## REQUIREMENT
Copy, from the entries below, each line where the word "meta" can be found.

## MATERIAL PROVIDED
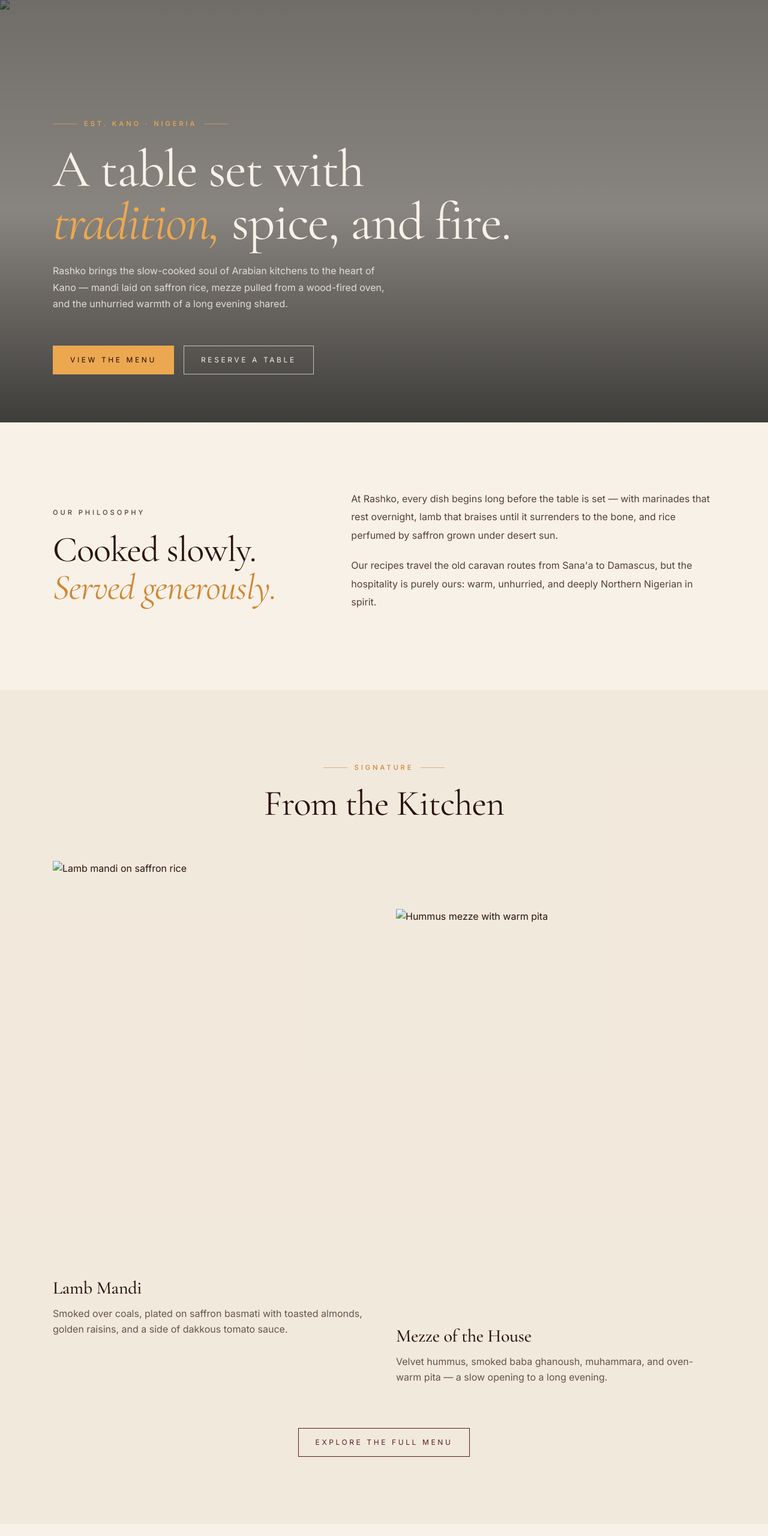
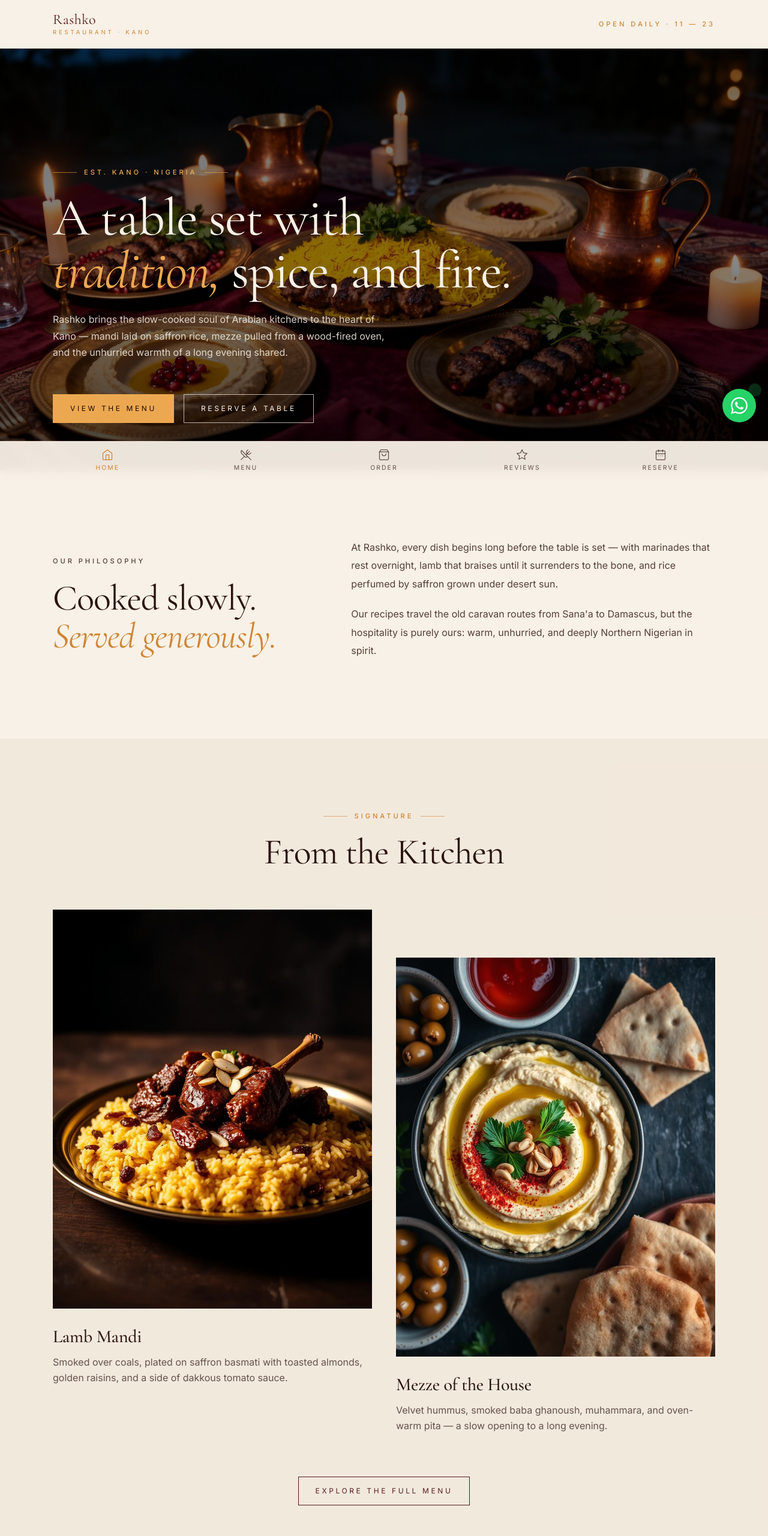
Before and after one commit to auwalmansur144-hub/rashko-kano, a plain HTML site: page index.html in a window 1280 px wide. Shown: the top 2560 px of the page at 60% size. Drawn offline with nearby package versions, Linux system fonts and the light colour scheme.

Commit message:
Update index.html

```diff
--- a/index.html
+++ b/index.html
@@ -7,7 +7,7 @@
   <meta name="description" content="Slow-cooked mandi, fresh mezze, and the warmth of Arabian hospitality. Rashko Restaurant, C41 Gwarzo Road, Kano." />
   <meta property="og:title" content="Rashko Restaurant — Arabic Fine Dining in Kano" />
   <meta property="og:description" content="Authentic, slow-cooked Arabic cuisine in the heart of Kano." />
-  <meta property="og:image" content="assets/hero-rashko.jpg" />
+  <meta property="og:image" content="hero-rashko.jpg" />
   <link rel="stylesheet" href="styles.css" />
 </head>
 <body>
@@ -16,7 +16,7 @@
   <!-- Hero -->
   <section class="hero">
     <div class="hero-bg">
-      <img src="assets/hero-rashko.jpg" alt="Candlelit Arabic feast at Rashko Restaurant" />
+      <img src="hero-rashko.jpg" alt="Candlelit Arabic feast at Rashko Restaurant" />
     </div>
     <div class="container-narrow hero-inner">
       <span class="ornament eyebrow gold-text">Est. Kano · Nigeria</span>
@@ -60,12 +60,12 @@
       </div>
       <div class="signature-grid">
         <article class="signature-card">
-          <div class="img-wrap"><img src="assets/dish-mandi.jpg" alt="Lamb mandi on saffron rice" loading="lazy" /></div>
+          <div class="img-wrap"><img src="dish-mandi.jpg" alt="Lamb mandi on saffron rice" loading="lazy" /></div>
           <h3>Lamb Mandi</h3>
           <p>Smoked over coals, plated on saffron basmati with toasted almonds, golden raisins, and a side of dakkous tomato sauce.</p>
         </article>
         <article class="signature-card offset">
-          <div class="img-wrap"><img src="assets/dish-mezze.jpg" alt="Hummus mezze with warm pita" loading="lazy" /></div>
+          <div class="img-wrap"><img src="dish-mezze.jpg" alt="Hummus mezze with warm pita" loading="lazy" /></div>
           <h3>Mezze of the House</h3>
           <p>Velvet hummus, smoked baba ghanoush, muhammara, and oven-warm pita — a slow opening to a long evening.</p>
         </article>
@@ -79,7 +79,7 @@
   <!-- Story split -->
   <section class="section">
     <div class="container-narrow story-split">
-      <div class="img-wrap"><img src="assets/interior-rashko.jpg" alt="Warm interior of Rashko Restaurant" loading="lazy" /></div>
+      <div class="img-wrap"><img src="interior-rashko.jpg" alt="Warm interior of Rashko Restaurant" loading="lazy" /></div>
       <div class="story-text" style="padding-left:0;">
         <p class="eyebrow">The Room</p>
         <h2 class="display-lg" style="margin-top:1rem;">An evening, slowed down.</h2>
@@ -139,8 +139,8 @@
   <div id="bottom-nav"></div>
   <div id="whatsapp-float"></div>
 
-  <script src="js/data.js"></script>
-  <script src="js/layout.js"></script>
+  <script src="data.js"></script>
+  <script src="layout.js"></script>
   <script>
     RASHKO.mountLayout({ active: "home" });
     document.getElementById("whatsapp-cta").href =
```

## WRITTEN REPLY
   <meta name="description" content="Slow-cooked mandi, fresh mezze, and the warmth of Arabian hospitality. Rashko Restaurant, C41 Gwarzo Road, Kano." />
   <meta property="og:title" content="Rashko Restaurant — Arabic Fine Dining in Kano" />
   <meta property="og:description" content="Authentic, slow-cooked Arabic cuisine in the heart of Kano." />
-  <meta property="og:image" content="assets/hero-rashko.jpg" />
+  <meta property="og:image" content="hero-rashko.jpg" />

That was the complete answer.